My biggest complaint this morning? That my bathroom feels like an outhouse. We don’t have central heating at my place, just baseboard heaters. Perhaps the lack of one in the bathroom was an oversight but the temperature in there can’t be much warmer than outside. When I’m in there shivering you can just assume I’m irritated.

That is just a little taste of life up here on the outskirts of civilization. Because of Danny’s great job at this early stage of his career, we can put up with a lot. I really try not to be one sided on my analysis of this place though. Many have lived here for generations and don’t seem to mind the cold and the dirt and the no McDonalds thing. The women I hang around with act like its no big deal to drive an hour or more to do anything.They spend 10 minutes bundling their kids just to walk them the 2 minutes out to their cars and I don’t hear complaints.

In other news, I spent more to ship my Christmas gifts than on the gifts themselves. I need to get smarter about giving gifts from here. It hurts me not to send something wrapped with a bow and a hand written card but I might need to just start Amazon Prime-ing stuff directly to people. That makes my eyebrows furrow.

Watford friends – What about living here makes you feel like you’re on the frontier?

3 thoughts on “Life on the Frontier

  1. I’m one of those that braved RV living to have our precious family together. I lived in an RV for 18 months. Dealing with cold is an understatement when you have a 25 -65 mile an hour wind and you’re trying to keep your pipes from freezing. I have seven children that were in a 32 foot RV with me. But my one main concern that whole time was the size of my bathroom.
    It was a 12 x 12 square that I got to stand on when I pottyed or got in and out of the shower. Whenever I went in I always had anxiety.
    However having a home now hear up on this frontier I do believe that things are pretty good! It’s close knit and remote to say the least.
    And you do get used to driving an hour to be in civilization. I noticed when I go to town now I always spend a lot more than I ever would have. I have to grab anything that I might need between now and our next trip.
    All in all the women are strong and good, the men are kind and patient. I have always had men hold the door for me and my children and offer to help with my groceries or what not. This is our home… Welcome to Watford city.

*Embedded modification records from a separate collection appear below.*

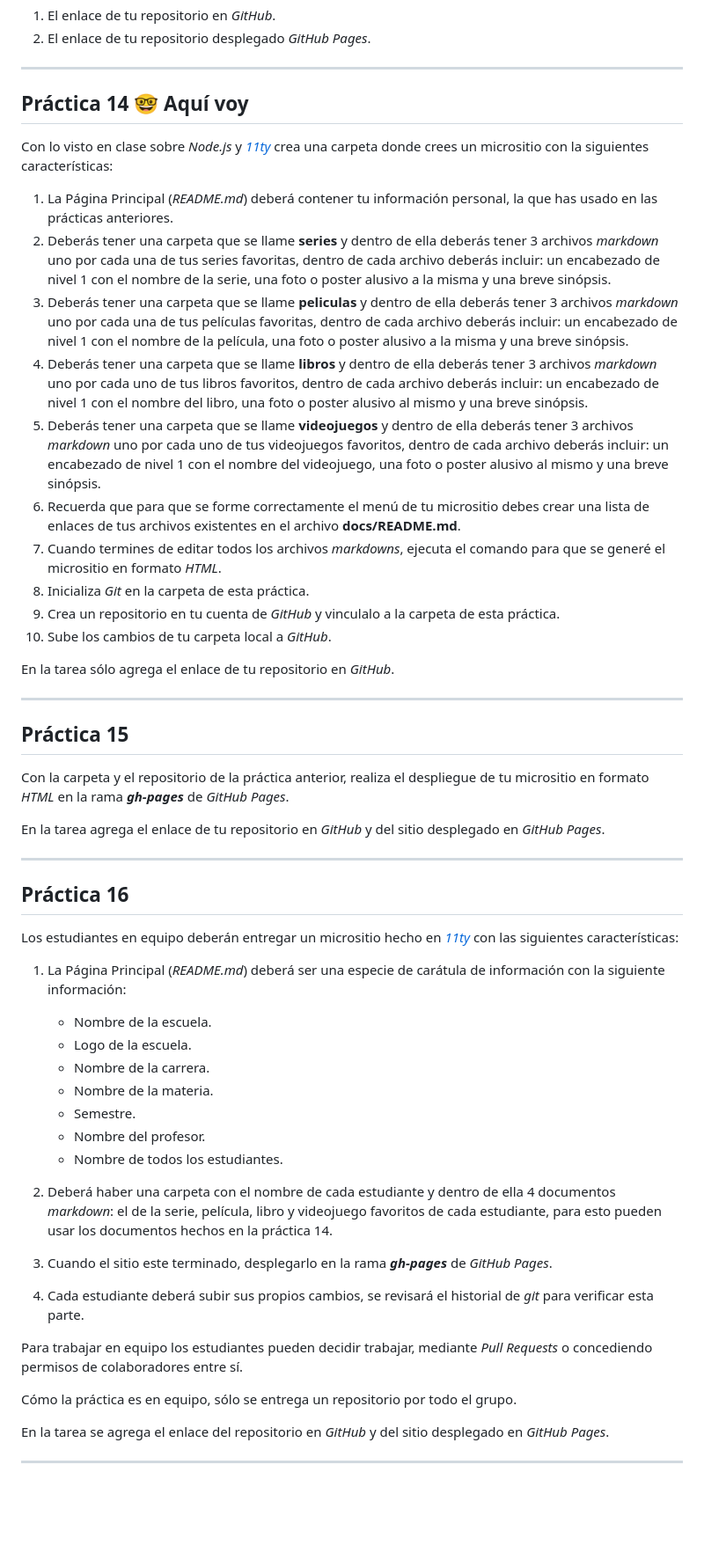
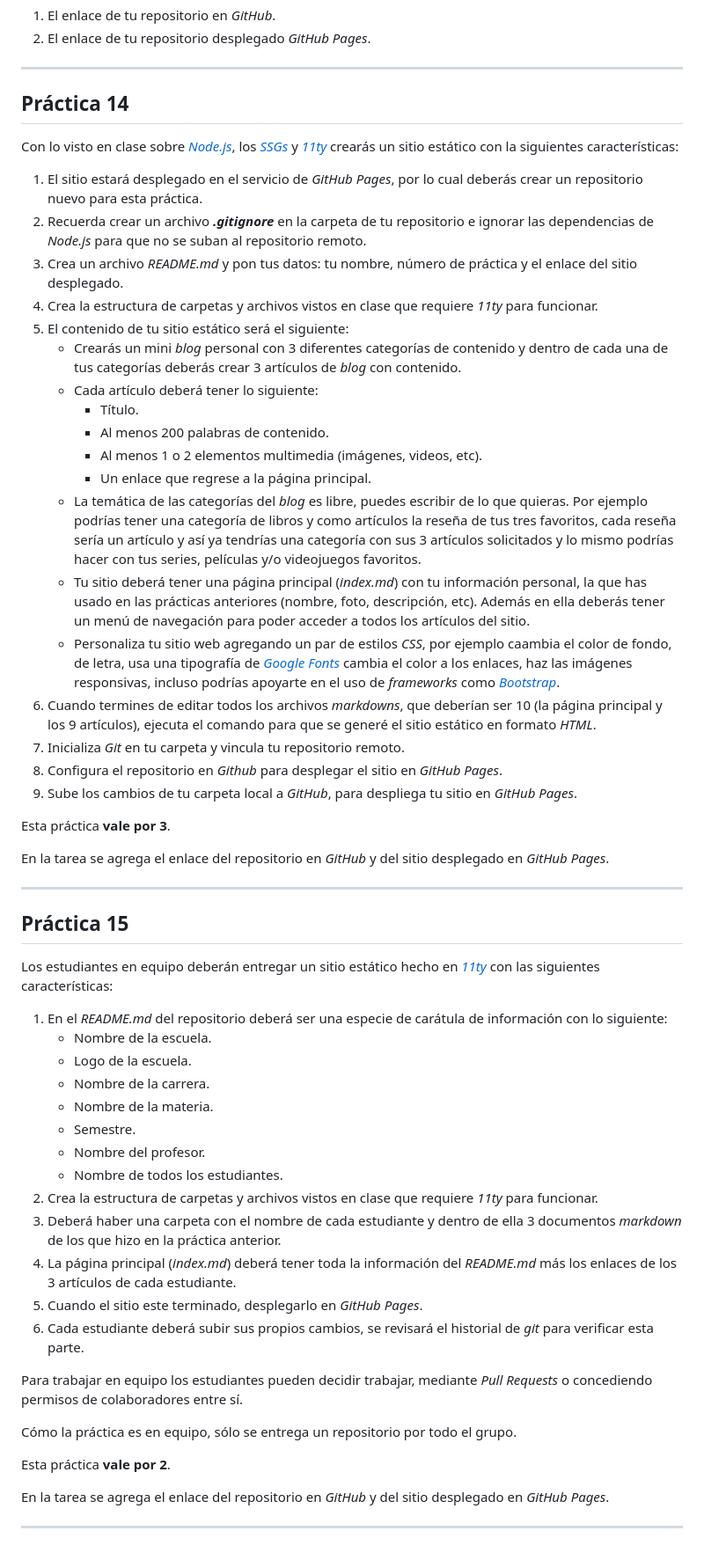
Before and after one commit to ROCIOPUEBLA/mis-clases, a Markdown page: Practicas/Git.md, the part around the change printed below. Shown: that part at 88% size. Drawn GitHub-style; blank space fills up the shorter version.

Commit message:
Terminando prácticas de git

```diff
--- a/Practicas/Git.md
+++ b/Practicas/Git.md
@@ -316,39 +316,40 @@ En la tarea agrega:
 
 ---
 
-## Práctica 14 🤓 Aquí voy
+## Práctica 14
 
-Con lo visto en clase sobre _Node.js_ y [_11ty_](https://www.11ty.dev/) crea una carpeta donde crees un micrositio con la siguientes características:
+Con lo visto en clase sobre [_Node.js_](https://nodejs.org/es), los [_SSGs_](https://jamstack.org/generators/) y [_11ty_](https://www.11ty.dev/) crearás un sitio estático con la siguientes características:
 
-1. La Página Principal (_README.md_) deberá contener tu información personal, la que has usado en las prácticas anteriores.
-1. Deberás tener una carpeta que se llame **series** y dentro de ella deberás tener 3 archivos _markdown_ uno por cada una de tus series favoritas, dentro de cada archivo deberás incluir: un encabezado de nivel 1 con el nombre de la serie, una foto o poster alusivo a la misma y una breve sinópsis.
-1. Deberás tener una carpeta que se llame **peliculas** y dentro de ella deberás tener 3 archivos _markdown_ uno por cada una de tus películas favoritas, dentro de cada archivo deberás incluir: un encabezado de nivel 1 con el nombre de la película, una foto o poster alusivo a la misma y una breve sinópsis.
-1. Deberás tener una carpeta que se llame **libros** y dentro de ella deberás tener 3 archivos _markdown_ uno por cada uno de tus libros favoritos, dentro de cada archivo deberás incluir: un encabezado de nivel 1 con el nombre del libro, una foto o poster alusivo al mismo y una breve sinópsis.
-1. Deberás tener una carpeta que se llame **videojuegos** y dentro de ella deberás tener 3 archivos _markdown_ uno por cada uno de tus videojuegos favoritos, dentro de cada archivo deberás incluir: un encabezado de nivel 1 con el nombre del videojuego, una foto o poster alusivo al mismo y una breve sinópsis.
-1. Recuerda que para que se forme correctamente el menú de tu micrositio debes crear una lista de enlaces de tus archivos existentes en el archivo **docs/README.md**.
-1. Cuando termines de editar todos los archivos _markdowns_, ejecuta el comando para que se generé el micrositio en formato _HTML_.
-1. Inicializa _Git_ en la carpeta de esta práctica.
-1. Crea un repositorio en tu cuenta de _GitHub_ y vinculalo a la carpeta de esta práctica.
-1. Sube los cambios de tu carpeta local a _GitHub_.
+1. El sitio estará desplegado en el servicio de _GitHub Pages_, por lo cual deberás crear un repositorio nuevo para esta práctica.
+1. Recuerda crear un archivo _**.gitignore**_ en la carpeta de tu repositorio e ignorar las dependencias de _Node.js_ para que no se suban al repositorio remoto.
+1. Crea un archivo _README.md_ y pon tus datos: tu nombre, número de práctica y el enlace del sitio desplegado.
+1. Crea la estructura de carpetas y archivos vistos en clase que requiere _11ty_ para funcionar.
+1. El contenido de tu sitio estático será el siguiente:
+   - Crearás un mini _blog_ personal con 3 diferentes categorías de contenido y dentro de cada una de tus categorías deberás crear 3 artículos de _blog_ con contenido.
+   - Cada artículo deberá tener lo siguiente:
+     - Título.
+     - Al menos 200 palabras de contenido.
+     - Al menos 1 o 2 elementos multimedia (imágenes, videos, etc).
+     - Un enlace que regrese a la página principal.
+   - La temática de las categorías del _blog_ es libre, puedes escribir de lo que quieras. Por ejemplo podrías tener una categoría de libros y como artículos la reseña de tus tres favoritos, cada reseña sería un artículo y así ya tendrías una categoría con sus 3 artículos solicitados y lo mismo podrías hacer con tus series, películas y/o videojuegos favoritos.
+   - Tu sitio deberá tener una página principal (_index.md_) con tu información personal, la que has usado en las prácticas anteriores (nombre, foto, descripción, etc). Además en ella deberás tener un menú de navegación para poder acceder a todos los artículos del sitio.
+   - Personaliza tu sitio web agregando un par de estilos _CSS_, por ejemplo caambia el color de fondo, de letra, usa una tipografía de [_Google Fonts_](https://fonts.google.com/) cambia el color a los enlaces, haz las imágenes responsivas, incluso podrías apoyarte en el uso de _frameworks_ como [_Bootstrap_](https://getbootstrap.com/).
+1. Cuando termines de editar todos los archivos _markdowns_, que deberían ser 10 (la página principal y los 9 artículos), ejecuta el comando para que se generé el sitio estático en formato _HTML_.
+1. Inicializa _Git_ en tu carpeta y vincula tu repositorio remoto.
+1. Configura el repositorio en _Github_ para desplegar el sitio en _GitHub Pages_.
+1. Sube los cambios de tu carpeta local a _GitHub_, para despliega tu sitio en _GitHub Pages_.
 
-En la tarea sólo agrega el enlace de tu repositorio en _GitHub_.
+Esta práctica **vale por 3**.
+
+En la tarea se agrega el enlace del repositorio en _GitHub_ y del sitio desplegado en _GitHub Pages_.
 
 ---
 
 ## Práctica 15
 
-Con la carpeta y el repositorio de la práctica anterior, realiza el despliegue de tu micrositio en formato _HTML_ en la rama _**gh-pages**_ de _GitHub Pages_.
+Los estudiantes en equipo deberán entregar un sitio estático hecho en [_11ty_](https://www.11ty.dev/) con las siguientes características:
 
-En la tarea agrega el enlace de tu repositorio en _GitHub_ y del sitio desplegado en _GitHub Pages_.
-
----
-
-## Práctica 16
-
-Los estudiantes en equipo deberán entregar un micrositio hecho en [_11ty_](https://www.11ty.dev/) con las siguientes características:
-
-1. La Página Principal (_README.md_) deberá ser una especie de carátula de información con la siguiente información:
-
+1. En el _README.md_ del repositorio deberá ser una especie de carátula de información con lo siguiente:
    - Nombre de la escuela.
    - Logo de la escuela.
    - Nombre de la carrera.
@@ -356,15 +357,18 @@ Los estudiantes en equipo deberán entregar un micrositio hecho en [_11ty_](http
    - Semestre.
    - Nombre del profesor.
    - Nombre de todos los estudiantes.
-
-1. Deberá haber una carpeta con el nombre de cada estudiante y dentro de ella 4 documentos _markdown_: el de la serie, película, libro y videojuego favoritos de cada estudiante, para esto pueden usar los documentos hechos en la práctica 14.
-1. Cuando el sitio este terminado, desplegarlo en la rama _**gh-pages**_ de _GitHub Pages_.
+1. Crea la estructura de carpetas y archivos vistos en clase que requiere _11ty_ para funcionar.
+1. Deberá haber una carpeta con el nombre de cada estudiante y dentro de ella 3 documentos _markdown_ de los que hizo en la práctica anterior.
+1. La página principal (_index.md_) deberá tener toda la información del _README.md_ más los enlaces de los 3 artículos de cada estudiante.
+1. Cuando el sitio este terminado, desplegarlo en _GitHub Pages_.
 1. Cada estudiante deberá subir sus propios cambios, se revisará el historial de _git_ para verificar esta parte.
 
 Para trabajar en equipo los estudiantes pueden decidir trabajar, mediante _Pull Requests_ o concediendo permisos de colaboradores entre sí.
 
 Cómo la práctica es en equipo, sólo se entrega un repositorio por todo el grupo.
 
+Esta práctica **vale por 2**.
+
 En la tarea se agrega el enlace del repositorio en _GitHub_ y del sitio desplegado en _GitHub Pages_.
 
 ---
```
Also changed, not shown: other parts of Practicas/Git.md (+1 -1 lines).
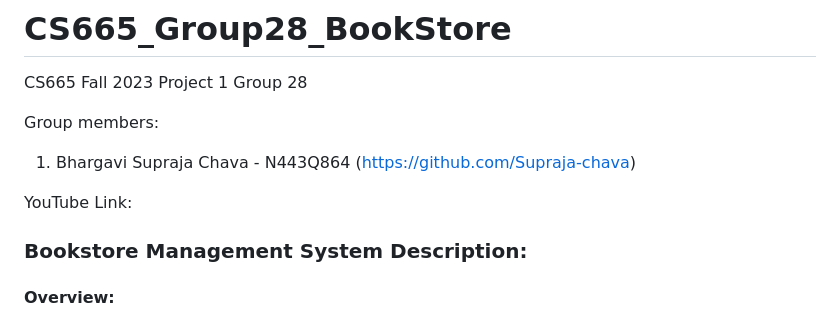
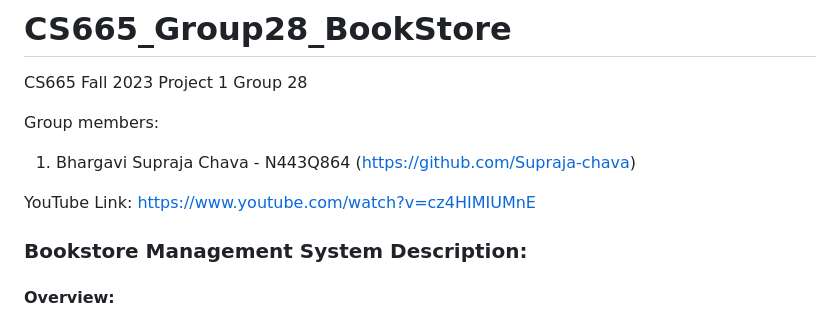
Before and after one commit to Supraja-chava/CS665_Group28_BookStore, a Markdown page: README.md, the part around the change. Rendered like a GitHub page.

```diff
--- a/README.md
+++ b/README.md
@@ -5,7 +5,7 @@ Group members:
 
 1) Bhargavi Supraja Chava - N443Q864 (https://github.com/Supraja-chava)
 
-YouTube Link:
+YouTube Link: https://www.youtube.com/watch?v=cz4HIMIUMnE
 
 ### Bookstore Management System Description:
 
```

    • Joy i love your comment! This is exactly the optimism that is so prevalent out here. So many moms act like the tough stuff is no big deal, you amaze me and make me feel like i can do it😄 and also, that bathroom haaaaa lol


Leave a Reply

Fill in your details below or click an icon to log in: Logo

You are commenting using your account. Log Out /  Change )

Facebook photo

You are commenting using your Facebook account. Log Out /  Change )

Connecting to %s